There were games—ball games, tennis, riding, horse races, athletic contests … There were amusement parks like the Tivoli Gardens, where—like twelve thousand others on a pleasant day—you could get your fortune told, buy dispensables in the boutiques, watch fireworks, tight-rope walkers, or balloon ascensions, hear concerts, or put your youngsters on the merry-go-round to play the jeu de bagues (catching the rings). You might sit in an open-air café, or under the pavilion of the Café de Foy, or in a high-class café like Tortoni’s or Frascati’s, or follow the tourists into night spots like the Caveau (Cellar), or the Sauvage, or Les Aveugles (where blind musicians entertained). You could go to a club to read or chat or hear political debate. You could attend one of the complex and colorful festivals organized by the state and decorated by famous artists like David. If you wished to try the new dance—the waltz—just imported from Germany, you could find a partner in some one of the three hundred public ballrooms in the Paris of the Directory.44

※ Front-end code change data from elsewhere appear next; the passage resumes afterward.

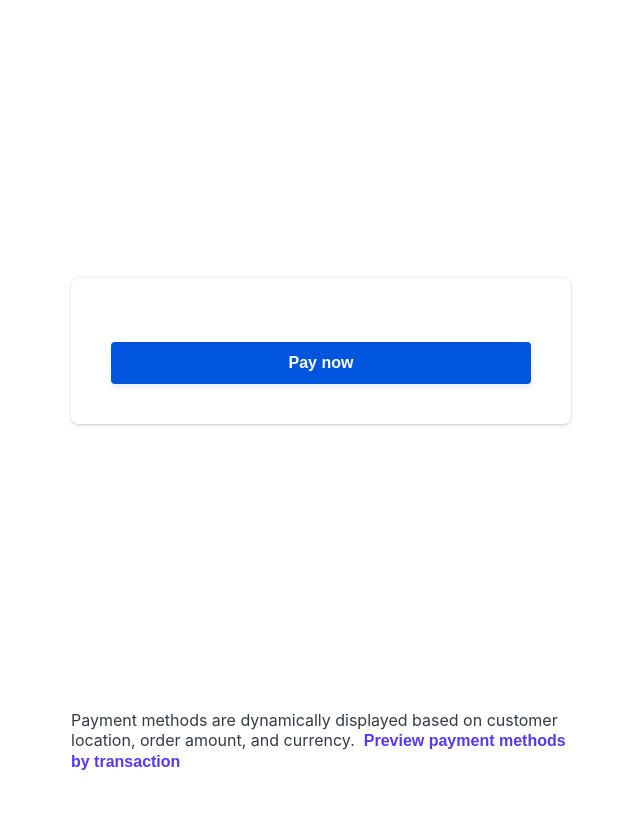
After one commit to habibun/symfony-stripe, a Symfony app: template templates/custom_stripe_payment/checkout.html.twig in a window 1280 px wide. The commit adds this page. Shown: the whole page, without its empty margins (327-967 px from the left). Run offline with Twig, Linux system fonts and the light colour scheme; the template is opened without the code that fills it, so the values that code supplies are empty; some libraries are stand-ins or nearby versions.

Commit message:
feat: add custom stripe payment

```diff
--- /dev/null
+++ b/public/csp_checkout.css
@@ -0,0 +1,257 @@
+/* Variables */
+* {
+    box-sizing: border-box;
+}
+
+body {
+    font-family: -apple-system, BlinkMacSystemFont, sans-serif;
+    font-size: 16px;
+    -webkit-font-smoothing: antialiased;
+    display: flex;
+    flex-direction: column;
+    justify-content: center;
+    align-content: center;
+    height: 100vh;
+    width: 100vw;
+}
+
+form {
+    width: 30vw;
+    min-width: 500px;
+    align-self: center;
+    box-shadow: 0px 0px 0px 0.5px rgba(50, 50, 93, 0.1),
+    0px 2px 5px 0px rgba(50, 50, 93, 0.1), 0px 1px 1.5px 0px rgba(0, 0, 0, 0.07);
+    border-radius: 7px;
+    padding: 40px;
+    margin-top: auto;
+    margin-bottom: auto;
+}
+
+.hidden {
+    display: none;
+}
+
+#payment-message {
+    color: rgb(105, 115, 134);
+    font-size: 16px;
+    line-height: 20px;
+    padding-top: 12px;
+    text-align: center;
+}
+
+#payment-element {
+    margin-bottom: 24px;
+}
+
+/* Buttons and links */
+button {
+    background: #0055DE;
+    font-family: Arial, sans-serif;
+    color: #ffffff;
+    border-radius: 4px;
+    border: 0;
+    padding: 12px 16px;
+    font-size: 16px;
+    font-weight: 600;
+    cursor: pointer;
+    display: block;
+    transition: all 0.2s ease;
+    box-shadow: 0px 4px 5.5px 0px rgba(0, 0, 0, 0.07);
+    width: 100%;
+}
+button:hover {
+    filter: contrast(115%);
+}
+button:disabled {
+    opacity: 0.5;
+    cursor: default;
+}
+
+/* spinner/processing state, errors */
+.spinner,
+.spinner:before,
+.spinner:after {
+    border-radius: 50%;
+}
+.spinner {
+    color: #ffffff;
+    font-size: 22px;
+    text-indent: -99999px;
+    margin: 0px auto;
+    position: relative;
+    width: 20px;
+    height: 20px;
+    box-shadow: inset 0 0 0 2px;
+    -webkit-transform: translateZ(0);
+    -ms-transform: translateZ(0);
+    transform: translateZ(0);
+}
+.spinner:before,
+.spinner:after {
+    position: absolute;
+    content: "";
+}
+.spinner:before {
+    width: 10.4px;
+    height: 20.4px;
+    background: #0055DE;
+    border-radius: 20.4px 0 0 20.4px;
+    top: -0.2px;
+    left: -0.2px;
+    -webkit-transform-origin: 10.4px 10.2px;
+    transform-origin: 10.4px 10.2px;
+    -webkit-animation: loading 2s infinite ease 1.5s;
+    animation: loading 2s infinite ease 1.5s;
+}
+.spinner:after {
+    width: 10.4px;
+    height: 10.2px;
+    background: #0055DE;
+    border-radius: 0 10.2px 10.2px 0;
+    top: -0.1px;
+    left: 10.2px;
+    -webkit-transform-origin: 0px 10.2px;
+    transform-origin: 0px 10.2px;
+    -webkit-animation: loading 2s infinite ease;
+    animation: loading 2s infinite ease;
+}
+
+/* dynamic payment methods annotation */
+#dpm-annotation {
+    align-self: center;
+    color: #353A44;
+    width: 30vw;
+    min-width: 500px;
+    line-height: 20px;
+    margin-bottom: 20px;
+}
+
+#dpm-integration-checker {
+    display: inline;
+    color: #533AFD;
+}
+
+/* Payment status page */
+#payment-status {
+    display: flex;
+    justify-content: center;
+    align-items: center;
+    flex-direction: column;
+    row-gap: 30px;
+    width: 30vw;
+    min-width: 500px;
+    min-height: 380px;
+    align-self: center;
+    box-shadow: 0px 0px 0px 0.5px rgba(50, 50, 93, 0.1),
+    0px 2px 5px 0px rgba(50, 50, 93, 0.1), 0px 1px 1.5px 0px rgba(0, 0, 0, 0.07);
+    border-radius: 7px;
+    padding: 40px;
+    opacity: 0;
+    animation: fadeInAnimation 1s ease forwards;
+}
+
+#status-icon {
+    display: flex;
+    justify-content: center;
+    align-items: center;
+    height: 40px;
+    width: 40px;
+    border-radius: 50%;
+}
+
+h2 {
+    margin: 0;
+    color: #30313D;
+    text-align: center;
+}
+
+a {
+    text-decoration: none;
+    font-size: 16px;
+    font-weight: 600;
+    font-family: Arial, sans-serif;
+    display: block;
+}
+a:hover {
+    filter: contrast(120%);
+}
+
+#details-table {
+    overflow-x: auto;
+    width: 100%;
+}
+
+table {
+    width: 100%;
+    font-size: 14px;
+    border-collapse: collapse;
+}
+table tbody tr:first-child td {
+    border-top: 1px solid #E6E6E6; /* Top border */
+    padding-top: 10px;
+}
+table tbody tr:last-child td {
+    border-bottom: 1px solid #E6E6E6; /* Bottom border */
+}
+td {
+    padding-bottom: 10px;
+}
+
+.TableContent {
+    text-align: right;
+    color: #6D6E78;
+}
+
+.TableLabel {
+    font-weight: 600;
+    color: #30313D;
+}
+
+#view-details {
+    color: #0055DE;
+}
+
+#retry-button {
+    text-align: center;
+    background: #0055DE;
+    color: #ffffff;
+    border-radius: 4px;
+    border: 0;
+    padding: 12px 16px;
+    transition: all 0.2s ease;
+    box-shadow: 0px 4px 5.5px 0px rgba(0, 0, 0, 0.07);
+    width: 100%;
+}
+
+@-webkit-keyframes loading {
+    0% {
+        -webkit-transform: rotate(0deg);
+        transform: rotate(0deg);
+    }
+    100% {
+        -webkit-transform: rotate(360deg);
+        transform: rotate(360deg);
+    }
+}
+@keyframes loading {
+    0% {
+        -webkit-transform: rotate(0deg);
+        transform: rotate(0deg);
+    }
+    100% {
+        -webkit-transform: rotate(360deg);
+        transform: rotate(360deg);
+    }
+}
+@keyframes fadeInAnimation {
+    to {
+        opacity: 1;
+    }
+}
+
+@media only screen and (max-width: 600px) {
+    form, #dpm-annotation, #payment-status{
+        width: 80vw;
+        min-width: initial;
+    }
+}
--- /dev/null
+++ b/public/csp_checkout.js
@@ -0,0 +1,92 @@
+// This is your test publishable API key.
+const stripe = Stripe("pk_test_51Q7ICFKrr8S24r6DyuJFRKy8KgNQ1SqHqQkbY3kvDnaALUnOA8GVubYnAy2WGlVcDjsQZR4uVBJtlWRT4lsyWx6l009qqu4WRG");
+
+// The items the customer wants to buy
+const items = [{ id: "xl-tshirt", amount: 1000 }];
+
+let elements;
+
+initialize();
+
+document
+    .querySelector("#payment-form")
+    .addEventListener("submit", handleSubmit);
+
+// Fetches a payment intent and captures the client secret
+async function initialize() {
+    const { clientSecret, dpmCheckerLink } = await fetch("/create.php", {
+        method: "POST",
+        headers: { "Content-Type": "application/json" },
+        body: JSON.stringify({ items }),
+    }).then((r) => r.json());
+
+    elements = stripe.elements({ clientSecret });
+
+    const paymentElementOptions = {
+        layout: "tabs",
+    };
+
+    const paymentElement = elements.create("payment", paymentElementOptions);
+    paymentElement.mount("#payment-element");
+
+    // [DEV] For demo purposes only
+    setDpmCheckerLink(dpmCheckerLink);
+}
+
+async function handleSubmit(e) {
+    e.preventDefault();
+    setLoading(true);
+
+    const { error } = await stripe.confirmPayment({
+        elements,
+        confirmParams: {
+            // Make sure to change this to your payment completion page
+            return_url: "http://localhost:4242/complete.html",
+        },
+    });
+
+    // This point will only be reached if there is an immediate error when
+    // confirming the payment. Otherwise, your customer will be redirected to
+    // your `return_url`. For some payment methods like iDEAL, your customer will
+    // be redirected to an intermediate site first to authorize the payment, then
+    // redirected to the `return_url`.
+    if (error.type === "card_error" || error.type === "validation_error") {
+        showMessage(error.message);
+    } else {
+        showMessage("An unexpected error occurred.");
+    }
+
+    setLoading(false);
+}
+
+// ------- UI helpers -------
+
+function showMessage(messageText) {
+    const messageContainer = document.querySelector("#payment-message");
+
+    messageContainer.classList.remove("hidden");
+    messageContainer.textContent = messageText;
+
+    setTimeout(function () {
+        messageContainer.classList.add("hidden");
+        messageContainer.textContent = "";
+    }, 4000);
+}
+
+// Show a spinner on payment submission
+function setLoading(isLoading) {
+    if (isLoading) {
+        // Disable the button and show a spinner
+        document.querySelector("#submit").disabled = true;
+        document.querySelector("#spinner").classList.remove("hidden");
+        document.querySelector("#button-text").classList.add("hidden");
+    } else {
+        document.querySelector("#submit").disabled = false;
+        document.querySelector("#spinner").classList.add("hidden");
+        document.querySelector("#button-text").classList.remove("hidden");
+    }
+}
+
+function setDpmCheckerLink(url) {
+    document.querySelector("#dpm-integration-checker").href = url;
+}
--- /dev/null
+++ b/templates/custom_stripe_payment/checkout.html.twig
@@ -0,0 +1,32 @@
+<!DOCTYPE html>
+<html lang="en">
+<head>
+    <meta charset="utf-8" />
+    <title>Accept a payment</title>
+    <meta name="description" content="A demo of a payment on Stripe" />
+    <meta name="viewport" content="width=device-width, initial-scale=1" />
+    <link rel="stylesheet" href="csp_checkout.css" />
+    <script src="https://js.stripe.com/v3/"></script>
+    <script src="csp_checkout.js" defer></script>
+</head>
+<body>
+<!-- Display a payment form -->
+<form id="payment-form">
+    <div id="payment-element">
+        <!--Stripe.js injects the Payment Element-->
+    </div>
+    <button id="submit">
+        <div class="spinner hidden" id="spinner"></div>
+        <span id="button-text">Pay now</span>
+    </button>
+    <div id="payment-message" class="hidden"></div>
+</form>
+<!-- [DEV]: For demo purposes only, display dynamic payment methods annotation and integration checker -->
+<div id="dpm-annotation">
+    <p>
+        Payment methods are dynamically displayed based on customer location, order amount, and currency.&nbsp;
+        <a href="#" target="_blank" rel="noopener noreferrer" id="dpm-integration-checker">Preview payment methods by transaction</a>
+    </p>
+</div>
+</body>
+</html>
--- a/templates/home/index.html.twig
+++ b/templates/home/index.html.twig
@@ -3,4 +3,5 @@
 {% block body %}
     <a href="{{ path('app_stripe_hosted_page_checkout') }}">Stripe-hosted page</a><br>
     <a href="{{ path('app_embedded_form_checkout') }}">Embedded form</a><br>
+    <a href="{{ path('custom_stripe_payment_checkout') }}">Custom payment flow</a><br>
 {% endblock %}
```
Also changed, not shown: public/csp_complete.js (added, +84 -0 lines), src/Controller/CustomStripePaymentController.php (added, +70 -0 lines), templates/custom_stripe_payment/complete.html.twig (added, +12 -0 lines).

Now (1795), in the subsiding years of the Revolution, some émigrés were allowed to return; hidden nobles ventured from their protective lairs, and the bourgeoisie displayed its wealth in expensive homes and furniture, in jeweled women and lavish entertainments. The people of Paris emerged from their apartments and tenements to sample the sun or the evening air in the gardens of the Tuileries or the Luxembourg, or along the Champs-Élysées. Women blossomed out in their recklessly charming costumes, their pictured fans that said more than words, their gracefully shaped shoes that made concealed feet alluring. “Society” revived.

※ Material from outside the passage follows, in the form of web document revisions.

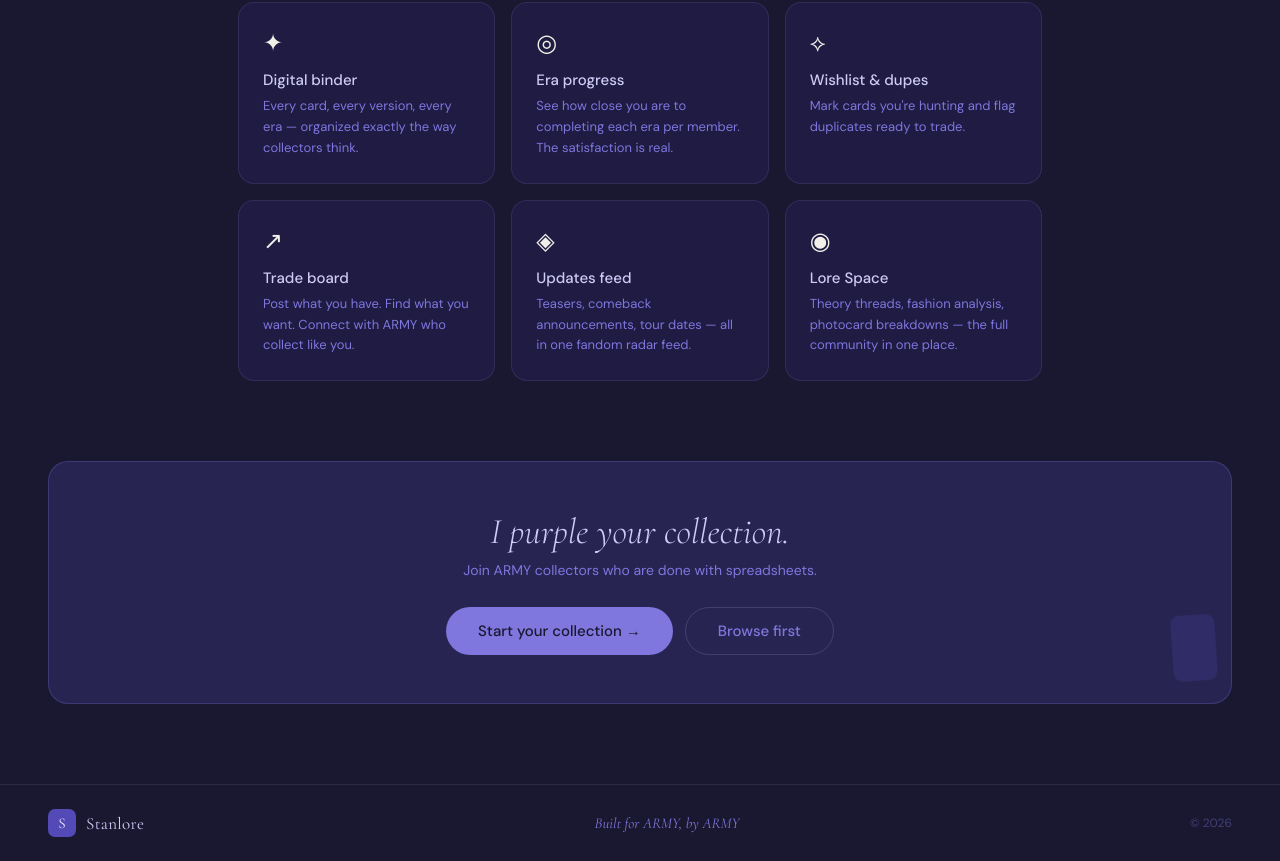
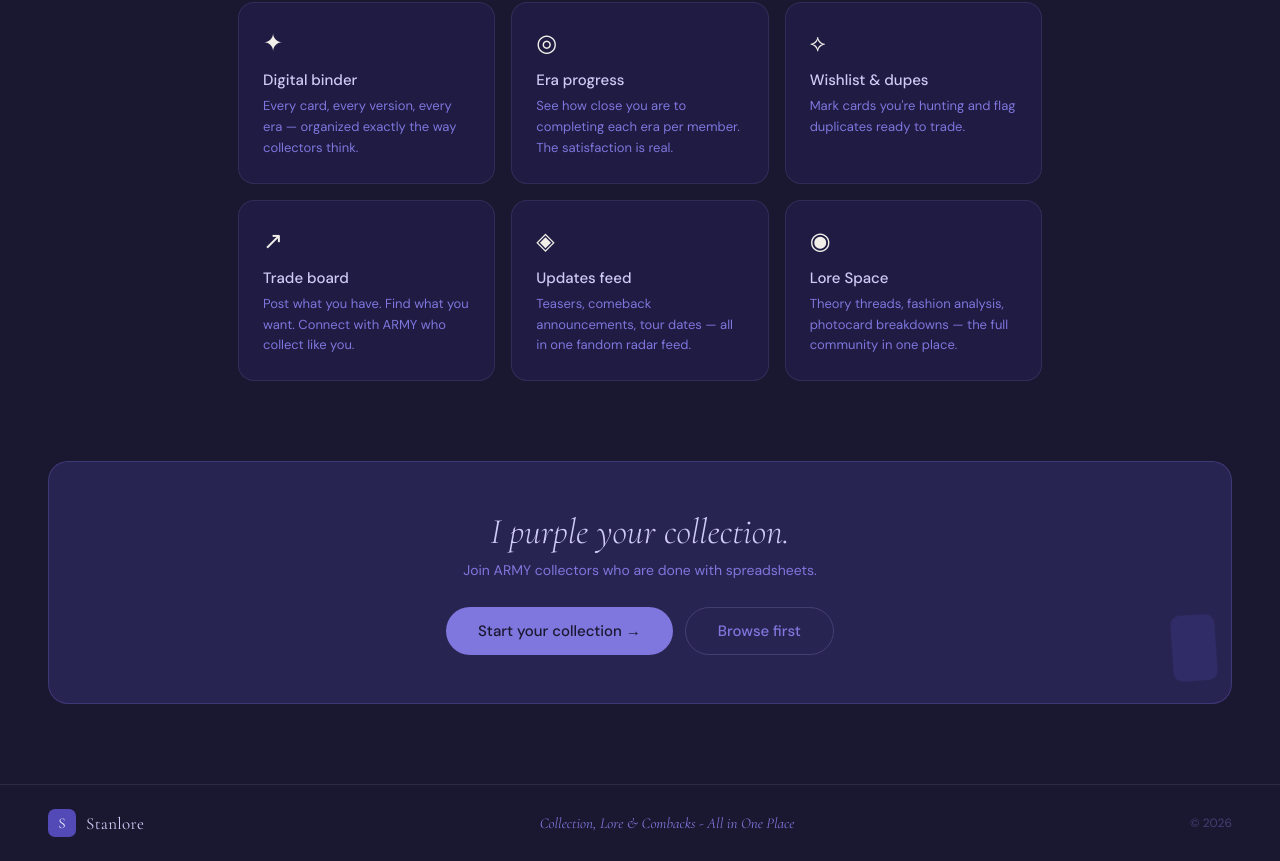
Before and after one commit to JoshiAastha04/StanLore, a React (Vite) app in the folder frontend/: page / in a window 1280 px wide. Shown: the part 1456-2317 px from the top of the page. Built offline with nearby package versions, Linux system fonts and the light colour scheme.

Commit message:
chore: update branding text for footer and browser tab title

```diff
--- a/frontend/package.json
+++ b/frontend/package.json
@@ -1,5 +1,5 @@
 {
-  "name": "my-react-app",
+  "name": "StanLore | Collections, Lore, and Comebacks",
   "private": true,
   "version": "0.0.0",
   "type": "module",
--- a/frontend/src/pages/Landing/LandingPage.jsx
+++ b/frontend/src/pages/Landing/LandingPage.jsx
@@ -267,7 +267,7 @@ export default function LandingPage({ onEnter, onBrowse }) {
                         <div className="logo-mark logo-mark--sm">S</div>
                         <span className="logo-wordmark logo-wordmark--sm">Stanlore</span>
                     </div>
-                    <span className="landing__footer-tagline">Built for ARMY, by ARMY</span>
+                    <span className="landing__footer-tagline">Collection, Lore & Combacks - All in One Place</span>
                     <span className="landing__footer-copy">© {new Date().getFullYear()}</span>
                 </footer>
 
```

But the hundred or so families that now constituted it were not the pedigreed gentry and world-famous philosophes who had sparkled in the salons of pre-Revolution nights; they were mostly the nouveaux-riches who had garnered livres from ecclesiastical realty, army contracts, mercantile monopolies, financial finesse, or political friends. Some scattered survivors from Bourbon days came to the homes of Mme. de Genlis or the widows Condorcet and Helvétius; but most of the salons that opened after the death of Robespierre (Mme. de Staël’s circle excepted) had no talent for brilliant conversation, and lacked the ease that in older times had come from long security in landed wealth. The top salon now was the one that met in the comfortable rooms of Director Barras in the Luxembourg Palace, or at his Château de Grosbois; and its allure was not in the lore of philosophers but in the beauty and smiles of Mmes. Tallien and Josephine de Beauharnais.

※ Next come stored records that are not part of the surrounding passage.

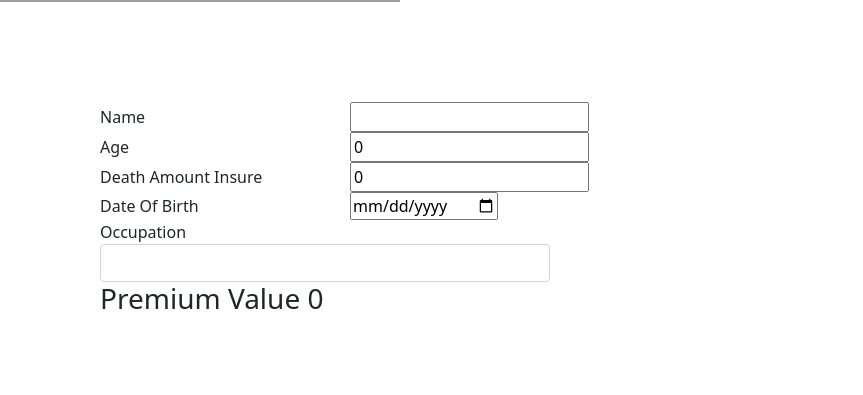
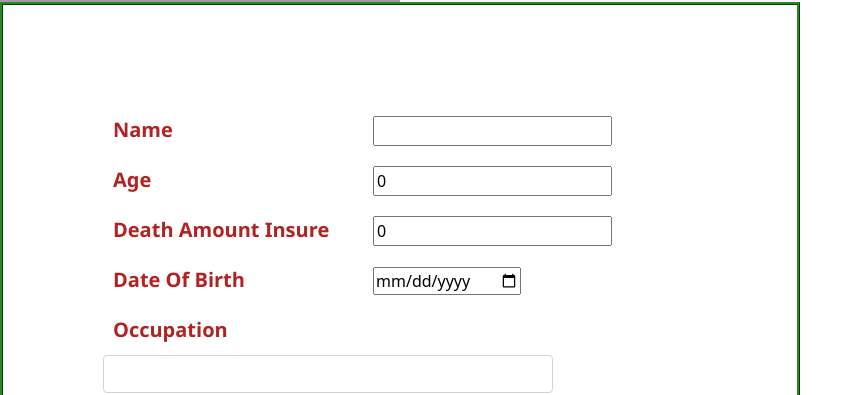
Before and after one commit to dasaradhreddyk/TalPremium, an Angular app in the folder TALPremiumSystem/ClientApp/: page / in a window 1280 px wide. Shown: the part 371-766 px from the top of the page, without its empty margins (0-863 px from the left). Built offline with nearby package versions, Linux system fonts and the light colour scheme; grey boxes are pictures that could not be loaded.

Commit message:
Adding Error messages

```diff
--- a/TALPremiumSystem/ClientApp/src/app/simple-form-component/simple-form-component.html
+++ b/TALPremiumSystem/ClientApp/src/app/simple-form-component/simple-form-component.html
@@ -1,24 +1,25 @@
 
-<div style="border-color:orangered;border:RID; width:800px">
+<div style="border-color:orangered;border:ridge; border-color:forestgreen; width:800px">
   <form #f="ngForm" novalidate style="margin:100px 100px;">
     <div>
-      <label style="width: 250px">Name</label>
+      <label class="label_style">Name</label>
       <input name="name" required [(ngModel)]="name">
+
       </div>
       <div>
-      <label style="width: 250px">Age</label>
+        <label class="label_style">Age</label>
         <input name="age" type="number" ngModel required [(ngModel)]="age">
       </div>
       <div>
-      <label style="width: 250px">Death Amount Insure</label>
+        <label class="label_style">Death Amount Insure</label>
         <input name="amount" type="number" ngModel required [(ngModel)]="deathSumInsured">
       </div>
       <div>
-      <label style="width: 250px">Date Of Birth</label>
+        <label class="label_style">Date Of Birth</label>
         <input type="date" required />
       </div>
       <div style="width:450px">
-      <label >Occupation</label>
+        <label class="label_style">Occupation</label>
         <select [(ngModel)]='occupation' name="dropdownOption" id="dropdownOption" class='form-control' (change)="setValue(f )">
           <option selected disabled hidden>-------Select Occupaiton------</option>
           <option>Cleaner</option>
@@ -34,3 +35,14 @@
   <p>Form valid: {{ errorMessage }}</p>
   `
   </div>
+<style>
+  .label_style{
+    width:250px;
+    font-weight:700;
+    font-size:20px;
+    margin:10px 10px 10px 10px;
+    color:firebrick;
+    font-family:'Segoe UI', Tahoma, Geneva, Verdana, sans-serif
+  }
+
+</style>
```
Lines whose indentation alone changed are shown as unchanged.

Josephine was not yet Bonaparte, and Mme. Tallien was no longer Tallien’s wife. Married to him on December 26, 1794, and acclaimed for a while as “Notre Dame de Thermidor,” she had left the fading Terrorist soon afterward, and had become the mistress of Barras. Some journalists gibed at her morals, but most of them returned her smiles, for there was nothing haughty in her beauty, and she was known for many kindnesses to women as well as to men. The Duchesse d’Abrantès described her later as “the Capitoline Venus, but even more lovely than the work of Pheidias; for you perceived in her the same perfection of features, the same symmetry in arms, hands, and feet, the whole animated by a benevolent expression.”45*It was one virtue of Barras that he was generous to her and to Josephine, appreciated their beauty in no merely sexual way, shared it, in his receptions, with hundreds of potential rivals, and put his blessing upon Napoleon’s capture of Josephine.